BRIEF:
Throughout the records below, find each line holding "container" and copy it.

Stored data entries:
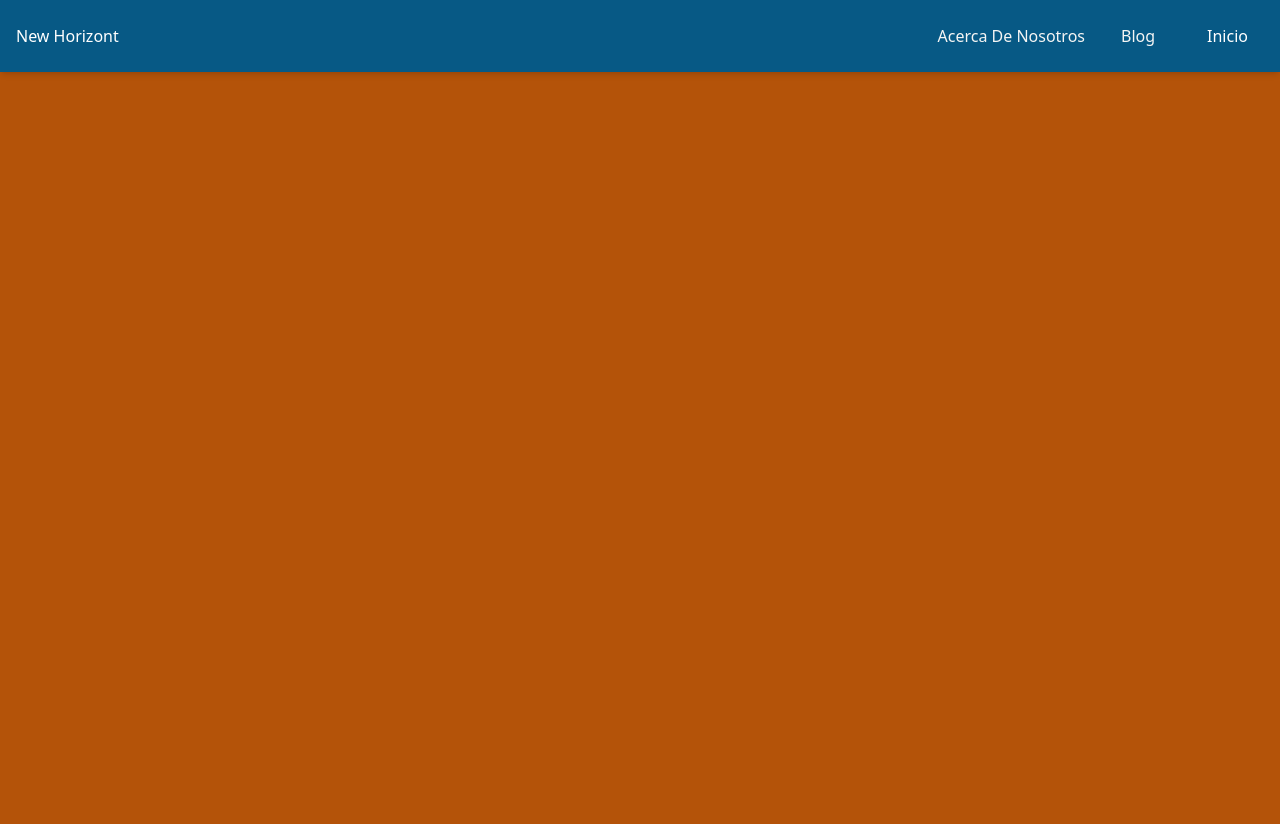
Repository: jefrydep/new-horizont-school
Page: /
The author's editor kept a copy of each file at every save. The page is drawn from the files as they stood at one save, then again after the next save.
The browser window is 1280 px wide. The pictures show the whole page.
The project was rebuilt for these pictures with package versions that can differ from the ones it lists, and the page was loaded fresh each time. The framework's server and built-in components were replaced by stand-ins that run in the browser. Also part of the build but not shown: next.config.ts.

Above is the page before, as saved 2024-11-07 20:23:10.

### src/app/layout.tsx
import type { Metadata } from "next";
import localFont from "next/font/local";
import "./globals.css";
import Navbar from "@/components/Navbar";
import { Button } from "@/components/ui/button";
import Footer from "@/components/Footer";

const geistSans = localFont({
  src: "./fonts/GeistVF.woff",
  variable: "--font-geist-sans",
  weight: "100 900",
});
const geistMono = localFont({
  src: "./fonts/GeistMonoVF.woff",
  variable: "--font-geist-mono",
  weight: "100 900",
});

export const metadata: Metadata = {
  title: "Create Next App",
  description: "Generated by create next app",
};

export default function RootLayout({
  children,
}: Readonly<{
  children: React.ReactNode;
}>) {
  return (
    <html lang="en">
      <body
        className={`   ${geistSans.variable} ${geistMono.variable} antialiased`}
      >
        <Navbar />
        {children}
        <div className=" sm:hidden bg-white border flex justify-center py-3  absolute bottom-0 right-0 left-0">
          <Button className="bg-green-500">
            <span>w</span> Contacto
          </Button>
        </div>
        {/* <div className="absolute bg-red-400 bottom-0 left-1/2 transform -translate-x-1/2 mb-4">
          <Button>Contacto</Button>
        </div> */}
        <Footer/>
      </body>
    </html>
  );
}

### src/app/(new-horizont-school)/layout.tsx
// import type { Metadata } from "next";
// import localFont from "next/font/local";

import Navbar from "@/components/Navbar";

// const geistSans = localFont({
//   src: "./fonts/GeistVF.woff",
//   variable: "--font-geist-sans",
//   weight: "100 900",
// });
// const geistMono = localFont({
//   src: "./fonts/GeistMonoVF.woff",
//   variable: "--font-geist-mono",
//   weight: "100 900",
// });

// export const metadata: Metadata = {
//   title: "Create Next App",
//   description: "Generated by create next app",
// };

export default function SchoolLayout({
  children,
}: Readonly<{
  children: React.ReactNode;
}>) {
  return (
    <html lang="en">
      <body
      // className={`${geistSans.variable} ${geistMono.variable} antialiased`}
      >
        {children}
      </body>
    </html>
  );
}

### src/app/globals.css
@tailwind base;
@tailwind components;
@tailwind utilities;

/* :root {
  --background: #ffffff;
  --foreground: #171717;
}

@media (prefers-color-scheme: dark) {
  :root {
    --background: #0a0a0a;
    --foreground: #ededed;
  }
}

body {
  color: var(--foreground);
  background: var(--background);
  font-family: Arial, Helvetica, sans-serif;
} */
@layer base {
  :root {
    --background: 0 0% 100%;
    --foreground: 20 14.3% 4.1%;
    --card: 0 0% 100%;
    --card-foreground: 20 14.3% 4.1%;
    --popover: 0 0% 100%;
    --popover-foreground: 20 14.3% 4.1%;
    --primary: 24 9.8% 10%;
    --primary-foreground: 60 9.1% 97.8%;
    --secondary: 60 4.8% 95.9%;
    --secondary-foreground: 24 9.8% 10%;
    --muted: 60 4.8% 95.9%;
    --muted-foreground: 25 5.3% 44.7%;
    --accent: 60 4.8% 95.9%;
    --accent-foreground: 24 9.8% 10%;
    --destructive: 0 84.2% 60.2%;
    --destructive-foreground: 60 9.1% 97.8%;
    --border: 20 5.9% 90%;
    --input: 20 5.9% 90%;
    --ring: 20 14.3% 4.1%;
    --chart-1: 12 76% 61%;
    --chart-2: 173 58% 39%;
    --chart-3: 197 37% 24%;
    --chart-4: 43 74% 66%;
    --chart-5: 27 87% 67%;
    --radius: 0.5rem
  }
  .dark {
    --background: 20 14.3% 4.1%;
    --foreground: 60 9.1% 97.8%;
    --card: 20 14.3% 4.1%;
    --card-foreground: 60 9.1% 97.8%;
    --popover: 20 14.3% 4.1%;
    --popover-foreground: 60 9.1% 97.8%;
    --primary: 60 9.1% 97.8%;
    --primary-foreground: 24 9.8% 10%;
    --secondary: 12 6.5% 15.1%;
    --secondary-foreground: 60 9.1% 97.8%;
    --muted: 12 6.5% 15.1%;
    --muted-foreground: 24 5.4% 63.9%;
    --accent: 12 6.5% 15.1%;
    --accent-foreground: 60 9.1% 97.8%;
    --destructive: 0 62.8% 30.6%;
    --destructive-foreground: 60 9.1% 97.8%;
    --border: 12 6.5% 15.1%;
    --input: 12 6.5% 15.1%;
    --ring: 24 5.7% 82.9%;
    --chart-1: 220 70% 50%;
    --chart-2: 160 60% 45%;
    --chart-3: 30 80% 55%;
    --chart-4: 280 65% 60%;
    --chart-5: 340 75% 55%
  }
}
@layer base {
  * {
    @apply border-border;
  }
  body {
    @apply bg-background text-foreground;
  }
}

### src/components/Navbar.tsx
"use client";
import { Menu, X } from "lucide-react";
import Link from "next/link";
import { useState } from "react";

export default function Navbar() {
  const [isOpen, setIsOpen] = useState<boolean>(false);

  return (
    <header className="bg-sky-800 shadow-md   fixed      w-full  ">
      <div className="flex justify-between items-center    m-auto container px-4 py-2">
        <div className="text-white">New Horizont</div>
        <nav className="outline-none hidden    sm:flex gap-9 items-center  list-none">
          <li className="text-secondary">
            <Link href={"/about"}>Acerca De Nosotros</Link>
          </li>
          <li className="text-secondary">
            <Link href={"/blog"}>Blog</Link>
          </li>
          <li className="text-white p-4">
            <Link href={"/"}>Inicio</Link>
          </li>
        </nav>

        {/* Icono de Menú para abrir el menú en móvil */}
        {!isOpen && (
          <div className="sm:hidden">
            <Menu onClick={() => setIsOpen(!isOpen)} color="white" size={45} />
          </div>
        )}

        {/* Menú desplegable con animación */}
        <div
          className={`${
            isOpen ? "opacity-100 visible" : "opacity-0 invisible"
          } absolute top-0 bottom-0 right-0 left-0 bg-black opacity-95 z-30 list-none transition-all ease-in-out `}
        >
          {isOpen && (
            <>
              <li className="text-white p-4">
                <Link href={"/about"}>Acerca De Nosotros</Link>
              </li>
              <li className="text-white p-4">
                <Link href={"/blog"}>Blog</Link>
              </li>
            </>
          )}
        </div>

        {/* Botón para cerrar el menú */}
        {isOpen && (
          <div className="z-40 absolute right-4 sm:hidden">
            <X onClick={() => setIsOpen(!isOpen)} color="white" size={45} />
          </div>
        )}
      </div>
    </header>
  );
}

### src/components/ui/button.tsx
import * as React from "react"
import { Slot } from "@radix-ui/react-slot"
import { cva, type VariantProps } from "class-variance-authority"

import { cn } from "@/lib/utils"

const buttonVariants = cva(
  "inline-flex items-center justify-center gap-2 whitespace-nowrap rounded-md text-sm font-medium transition-colors focus-visible:outline-none focus-visible:ring-1 focus-visible:ring-ring disabled:pointer-events-none disabled:opacity-50 [&_svg]:pointer-events-none [&_svg]:size-4 [&_svg]:shrink-0",
  {
    variants: {
      variant: {
        default:
          "bg-primary text-primary-foreground shadow hover:bg-primary/90",
        destructive:
          "bg-destructive text-destructive-foreground shadow-sm hover:bg-destructive/90",
        outline:
          "border border-input bg-background shadow-sm hover:bg-accent hover:text-accent-foreground",
        secondary:
          "bg-secondary text-secondary-foreground shadow-sm hover:bg-secondary/80",
        ghost: "hover:bg-accent hover:text-accent-foreground",
        link: "text-primary underline-offset-4 hover:underline",
      },
      size: {
        default: "h-9 px-4 py-2",
        sm: "h-8 rounded-md px-3 text-xs",
        lg: "h-10 rounded-md px-8",
        icon: "h-9 w-9",
      },
    },
    defaultVariants: {
      variant: "default",
      size: "default",
    },
  }
)

export interface ButtonProps
  extends React.ButtonHTMLAttributes<HTMLButtonElement>,
    VariantProps<typeof buttonVariants> {
  asChild?: boolean
}

const Button = React.forwardRef<HTMLButtonElement, ButtonProps>(
  ({ className, variant, size, asChild = false, ...props }, ref) => {
    const Comp = asChild ? Slot : "button"
    return (
      <Comp
        className={cn(buttonVariants({ variant, size, className }))}
        ref={ref}
        {...props}
      />
    )
  }
)
Button.displayName = "Button"

export { Button, buttonVariants }

### src/components/Footer.tsx
export default function Footer() {
  return (
    <div className="bg-amber-700 h-[800px]">
      <footer className="container m-auto">
        <div>faceboook</div>
      </footer>
    </div>
  );
}

Loaded but not shown: src/app/(new-horizont-school)/page.tsx (common file); src/lib/utils.ts (common file); tailwind.config.ts (common file)

After the next save:
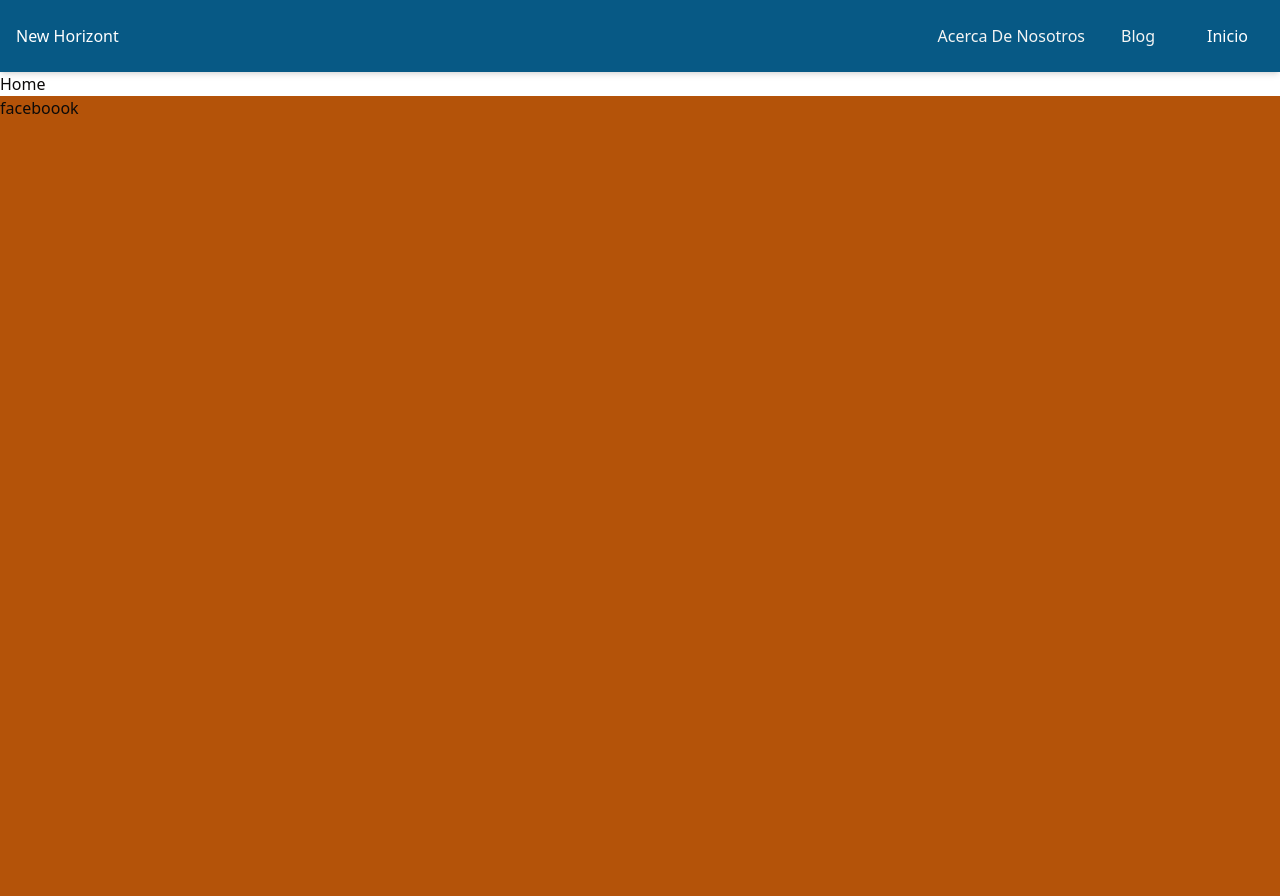
Saved 12 s later.
--- a/src/components/Navbar.tsx
+++ b/src/components/Navbar.tsx
@@ -7,7 +7,7 @@
   const [isOpen, setIsOpen] = useState<boolean>(false);
 
   return (
-    <header className="bg-sky-800 shadow-md   fixed      w-full  ">
+    <header className="bg-sky-800 shadow-md   top[100px]     w-full  ">
       <div className="flex justify-between items-center    m-auto container px-4 py-2">
         <div className="text-white">New Horizont</div>
         <nav className="outline-none hidden    sm:flex gap-9 items-center  list-none">

After the 2 saves that followed:
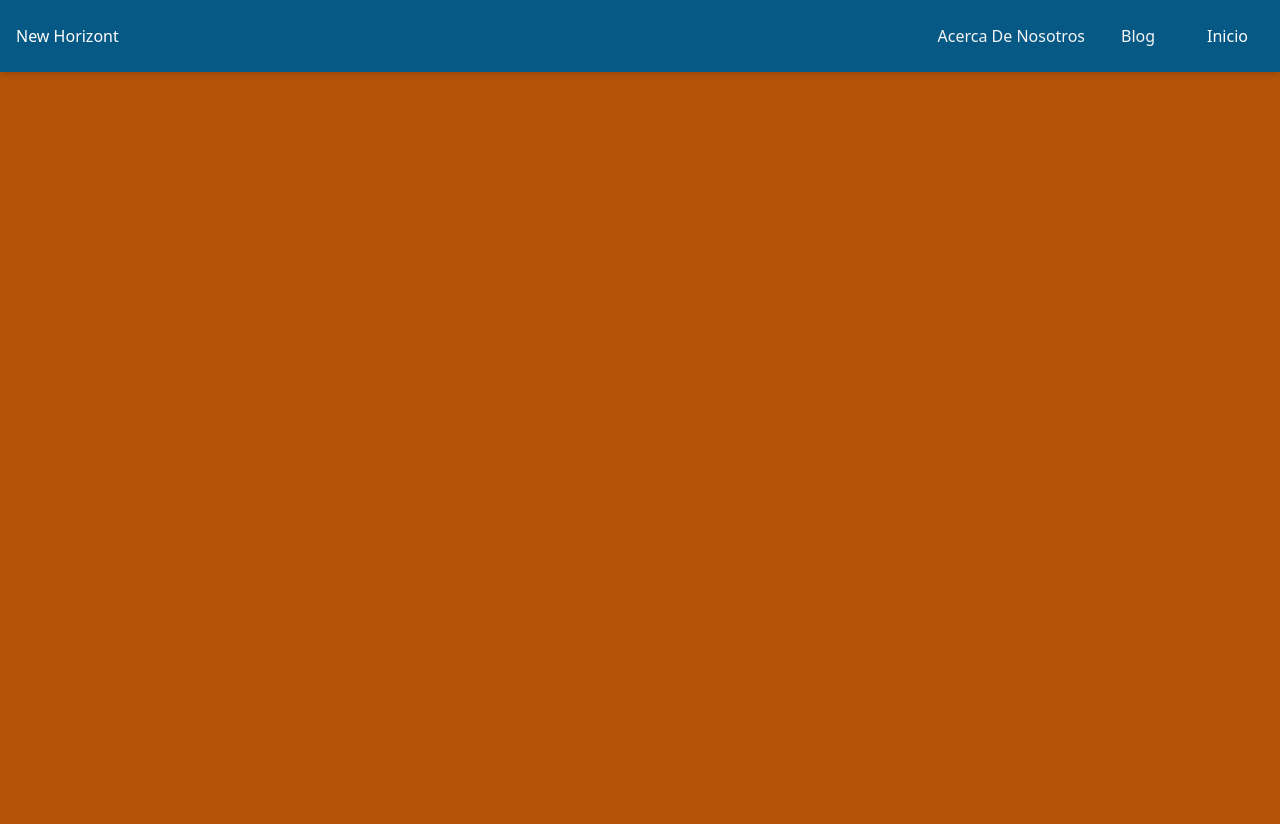
The 2 saves are shown as one change because 1 left the picture as it was.
The last was saved 11 s later.
--- a/src/components/Navbar.tsx
+++ b/src/components/Navbar.tsx
@@ -7,7 +7,7 @@
   const [isOpen, setIsOpen] = useState<boolean>(false);
 
   return (
-    <header className="bg-sky-800 shadow-md   top[100px]     w-full  ">
+    <header className="bg-sky-800 shadow-md    absolute    w-full  ">
       <div className="flex justify-between items-center    m-auto container px-4 py-2">
         <div className="text-white">New Horizont</div>
         <nav className="outline-none hidden    sm:flex gap-9 items-center  list-none">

REPLY TO THE TASK:
      <div className="flex justify-between items-center    m-auto container px-4 py-2">
      <footer className="container m-auto">
       <div className="flex justify-between items-center    m-auto container px-4 py-2">
       <div className="flex justify-between items-center    m-auto container px-4 py-2">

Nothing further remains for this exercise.